:: Task objective ::
Within the data below, copy each line where the string "ease" is found.

Extracted records
»»

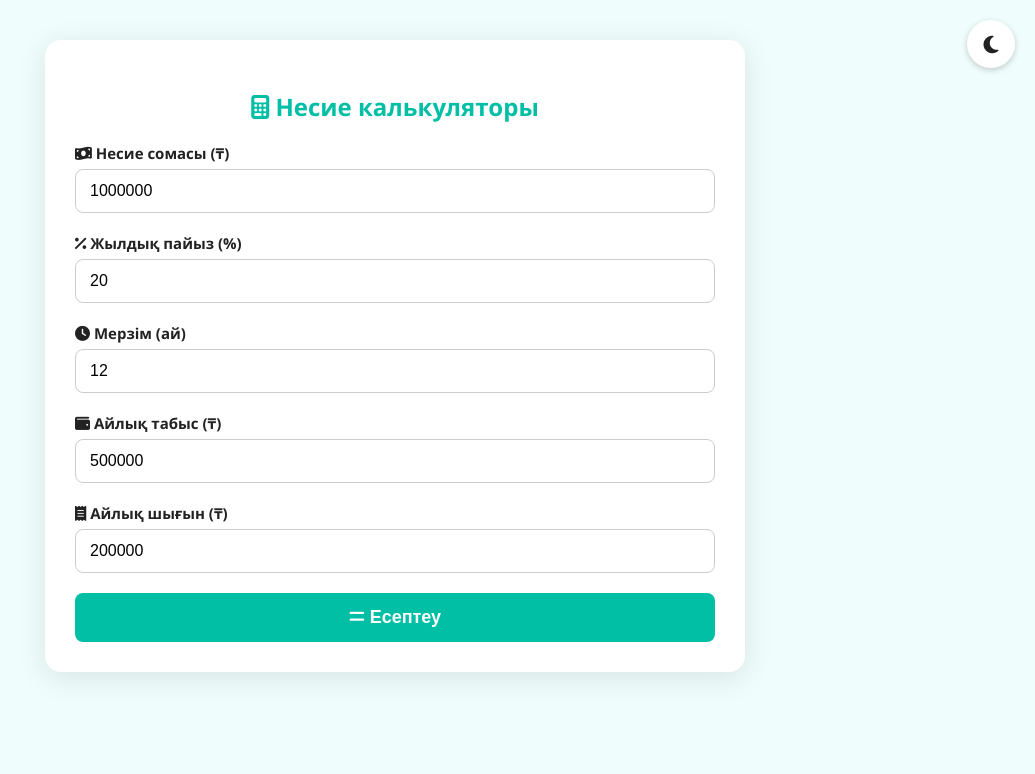
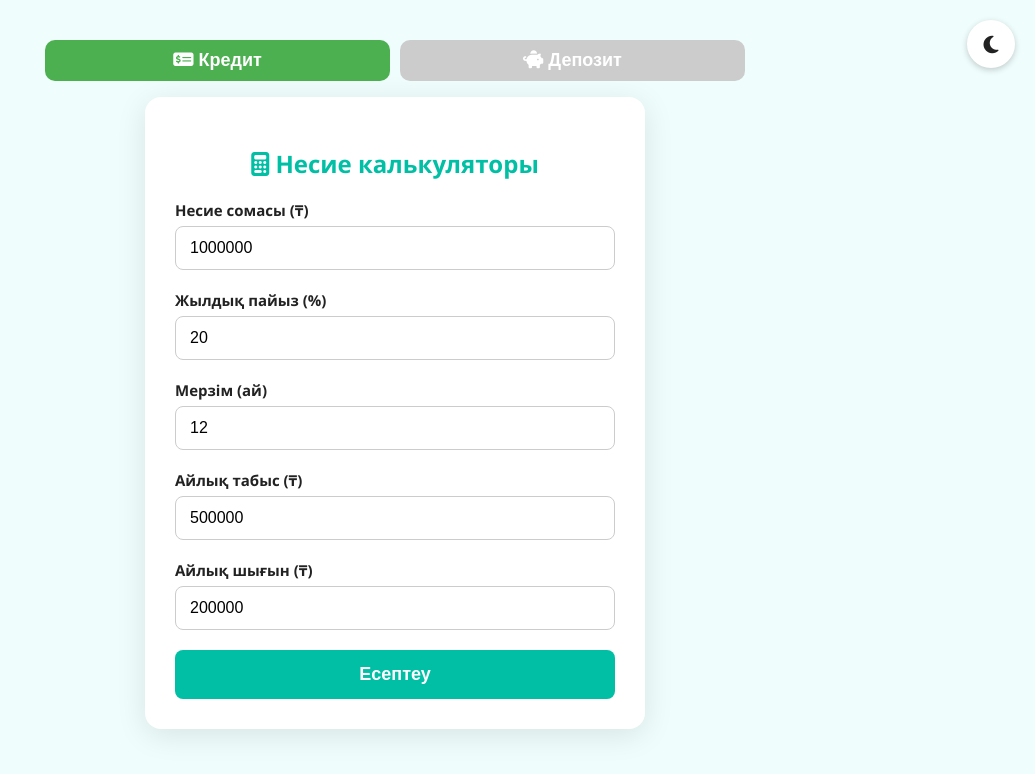
Before and after one commit to bobapimple/loan-calculator, a plain HTML site: page index.html in a window 1280 px wide. Shown: the whole page, without its empty margins (245-1280 px from the left). Drawn offline with Linux system fonts and the light colour scheme.

Commit message:
Add files via upload

```diff
--- a/index.html
+++ b/index.html
@@ -3,50 +3,104 @@
 <head>
   <meta charset="UTF-8" />
   <meta name="viewport" content="width=device-width, initial-scale=1" />
-  <title>Несие калькуляторы</title>
-  <link rel="stylesheet" href="style.css">
+  <title>Қаржы калькуляторы</title>
+  <link rel="stylesheet" href="style.css" />
   <link rel="stylesheet" href="https://cdnjs.cloudflare.com/ajax/libs/font-awesome/6.5.0/css/all.min.css" />
+  <style>
+    .tabs {
+      display: flex;
+      justify-content: center;
+      margin-bottom: 1rem;
+      gap: 10px;
+    }
+    .tab-btn {
+      padding: 10px 20px;
+      border: none;
+      background: #ccc;
+      border-radius: 10px;
+      cursor: pointer;
+      font-weight: bold;
+    }
+    .tab-btn.active {
+      background: #4caf50;
+      color: white;
+    }
+    .card {
+      max-width: 500px;
+      margin: 0 auto;
+    }
+  </style>
 </head>
 <body>
 
-  <!-- 🌗 Theme toggle button -->
+  <!-- Theme Toggle -->
   <button id="themeToggle" class="theme-toggle">
     <i class="fas fa-moon"></i>
   </button>
 
   <div class="container fade-in">
-    <div class="card slide-up">
+    <div class="tabs">
+      <button class="tab-btn active" onclick="switchTab('loan')"><i class="fas fa-money-check-alt"></i> Кредит</button>
+      <button class="tab-btn" onclick="switchTab('deposit')"><i class="fas fa-piggy-bank"></i> Депозит</button>
+    </div>
+
+    <!-- Кредит калькуляторы -->
+    <div id="loan" class="card slide-up">
       <h2><i class="fas fa-calculator"></i> Несие калькуляторы</h2>
-
-      <label><i class="fas fa-money-bill-wave"></i> Несие сомасы (₸)</label>
+      <label>Несие сомасы (₸)</label>
       <input type="number" id="loanAmount" value="1000000" />
 
-      <label><i class="fas fa-percent"></i> Жылдық пайыз (%)</label>
-      <input type="number" id="interestRate" value="20" />
+      <label>Жылдық пайыз (%)</label>
+      <input type="number" id="loanRate" value="20" />
 
-      <label><i class="fas fa-clock"></i> Мерзім (ай)</label>
-      <input type="number" id="months" value="12" />
+      <label>Мерзім (ай)</label>
+      <input type="number" id="loanMonths" value="12" />
 
-      <label><i class="fas fa-wallet"></i> Айлық табыс (₸)</label>
+      <label>Айлық табыс (₸)</label>
       <input type="number" id="income" value="500000" />
 
-      <label><i class="fas fa-receipt"></i> Айлық шығын (₸)</label>
+      <label>Айлық шығын (₸)</label>
       <input type="number" id="expenses" value="200000" />
 
-      <button onclick="calculateLoan()"><i class="fas fa-equals"></i> Есептеу</button>
+      <button onclick="calculateLoan()">Есептеу</button>
+
+      <div id="loanResult" class="result-card bounce-in" style="display: none;"></div>
     </div>
 
-    <div id="resultContainer" class="card result-card bounce-in" style="display: none;">
-      <h3><i class="fas fa-chart-line"></i> Нәтиже:</h3>
-      <div class="result" id="resultText"></div>
+    <!-- Депозит калькуляторы -->
+    <div id="deposit" class="card slide-up" style="display: none;">
+      <h2><i class="fas fa-calculator"></i> Депозит калькуляторы</h2>
+      <label>Салым сомасы (₸)</label>
+      <input type="number" id="depositAmount" value="1000000" />
+
+      <label>Жылдық пайыз (%)</label>
+      <input type="number" id="depositRate" value="10" />
+
+      <label>Мерзім (ай)</label>
+      <input type="number" id="depositMonths" value="12" />
+
+      <label>Ай сайынғы қосымша салым (₸)</label>
+      <input type="number" id="monthlyAddition" value="0" />
+
+      <button onclick="calculateDeposit()">Есептеу</button>
+
+      <div id="depositResult" class="result-card bounce-in" style="display: none;"></div>
     </div>
   </div>
 
   <script>
+    function switchTab(tab) {
+      document.getElementById('loan').style.display = tab === 'loan' ? 'block' : 'none';
+      document.getElementById('deposit').style.display = tab === 'deposit' ? 'block' : 'none';
+
+      document.querySelectorAll('.tab-btn').forEach(btn => btn.classList.remove('active'));
+      document.querySelector(`.tab-btn[onclick="switchTab('${tab}')"]`).classList.add('active');
+    }
+
     function calculateLoan() {
       const P = parseFloat(document.getElementById('loanAmount').value);
-      const i = parseFloat(document.getElementById('interestRate').value) / 100 / 12;
-      const n = parseInt(document.getElementById('months').value);
+      const i = parseFloat(document.getElementById('loanRate').value) / 100 / 12;
+      const n = parseInt(document.getElementById('loanMonths').value);
       const income = parseFloat(document.getElementById('income').value);
       const expenses = parseFloat(document.getElementById('expenses').value);
 
@@ -65,16 +119,46 @@
         advice = "✅ Несиелік шарттар сіздің табысыңызға сәйкес келеді.";
       }
 
-      document.getElementById('resultText').innerHTML = `
+      document.getElementById('loanResult').style.display = 'block';
+      document.getElementById('loanResult').innerHTML = `
+        <h3>Нәтиже:</h3>
         <p>📆 Ай сайынғы төлем: <strong>${A.toFixed(2)} ₸</strong></p>
         <p>💵 Жалпы төленетін сома: <strong>${totalPaid.toFixed(2)} ₸</strong></p>
-        <p>📈 Артық төлем (пайыз): <strong>${overpaid.toFixed(2)} ₸</strong></p>
+        <p>📈 Артық төлем: <strong>${overpaid.toFixed(2)} ₸</strong></p>
         <div class="advice">🧠 Кеңес: ${advice}</div>
       `;
-      document.getElementById('resultContainer').style.display = 'block';
     }
 
-    // 🌙 Theme toggle logic
+    function calculateDeposit() {
+      const P = parseFloat(document.getElementById('depositAmount').value);
+      const annualRate = parseFloat(document.getElementById('depositRate').value);
+      const n = parseInt(document.getElementById('depositMonths').value);
+      const monthlyAdd = parseFloat(document.getElementById('monthlyAddition').value);
+
+      const i = annualRate / 100 / 12;
+      let futureValue = P * Math.pow(1 + i, n);
+
+      for (let t = 1; t <= n; t++) {
+        futureValue += monthlyAdd * Math.pow(1 + i, n - t);
+      }
+
+      const totalInvested = P + (monthlyAdd * n);
+      const profit = futureValue - totalInvested;
+
+      let advice = profit / totalInvested > 0.1
+        ? "✅ Салым жақсы табыс әкеледі."
+        : "💡 Таза табыс төмен. Жоғары пайызды депозиттерді қарастыруға болады.";
+
+      document.getElementById('depositResult').style.display = 'block';
+      document.getElementById('depositResult').innerHTML = `
+        <h3>Нәтиже:</h3>
+        <p>📊 Болашақ сома: <strong>${futureValue.toFixed(2)} ₸</strong></p>
+        <p>💰 Таза табыс: <strong>${profit.toFixed(2)} ₸</strong></p>
+        <div class="advice">🧠 Кеңес: ${advice}</div>
+      `;
+    }
+
+    // Theme toggle logic
     const toggle = document.getElementById('themeToggle');
     const root = document.documentElement;
 
@@ -91,9 +175,7 @@
       setTheme(current === 'dark' ? 'light' : 'dark');
     });
 
-    // Initial load
-    const saved = localStorage.getItem('theme') || 'light';
-    setTheme(saved);
+    setTheme(localStorage.getItem('theme') || 'light');
   </script>
 
 </body>
--- a/style.css
+++ b/style.css
@@ -16,7 +16,6 @@
   --advice-color: #80d8ff;
 }
 
-  /* Reset and base */
 * {
   box-sizing: border-box;
   transition: background-color 0.3s ease, color 0.3s ease;
@@ -33,6 +32,27 @@
 .container {
   max-width: 700px;
   margin: 0 auto;
+}
+
+.tabs {
+  display: flex;
+  justify-content: center;
+  margin-bottom: 1rem;
+  gap: 10px;
+}
+
+.tab-btn {
+  padding: 10px 20px;
+  border: none;
+  background: #ccc;
+  border-radius: 10px;
+  cursor: pointer;
+  font-weight: bold;
+}
+
+.tab-btn.active {
+  background: var(--accent);
+  color: white;
 }
 
 .card {
@@ -109,7 +129,6 @@
   border-radius: 6px;
 }
 
-  /* Theme toggle button */
 .theme-toggle {
   position: fixed;
   top: 20px;
@@ -126,18 +145,9 @@
   z-index: 999;
 }
 
-  /* Animations */
-  .fade-in {
-    animation: fadeIn 1s ease-in-out;
-  }
-
-  .slide-up {
-    animation: slideUp 1s ease-in-out;
-  }
-
-  .bounce-in {
-    animation: bounceIn 0.6s ease-in-out;
-  }
+.fade-in { animation: fadeIn 1s ease-in-out; }
+.slide-up { animation: slideUp 1s ease-in-out; }
+.bounce-in { animation: bounceIn 0.6s ease-in-out; }
 
 @keyframes fadeIn {
   from { opacity: 0; transform: translateY(10px); }
```
Lines whose indentation alone changed are shown as unchanged.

««

:: Answer box ::
   transition: background-color 0.3s ease, color 0.3s ease;
-    animation: fadeIn 1s ease-in-out;
-    animation: slideUp 1s ease-in-out;
-    animation: bounceIn 0.6s ease-in-out;
+.fade-in { animation: fadeIn 1s ease-in-out; }
+.slide-up { animation: slideUp 1s ease-in-out; }
+.bounce-in { animation: bounceIn 0.6s ease-in-out; }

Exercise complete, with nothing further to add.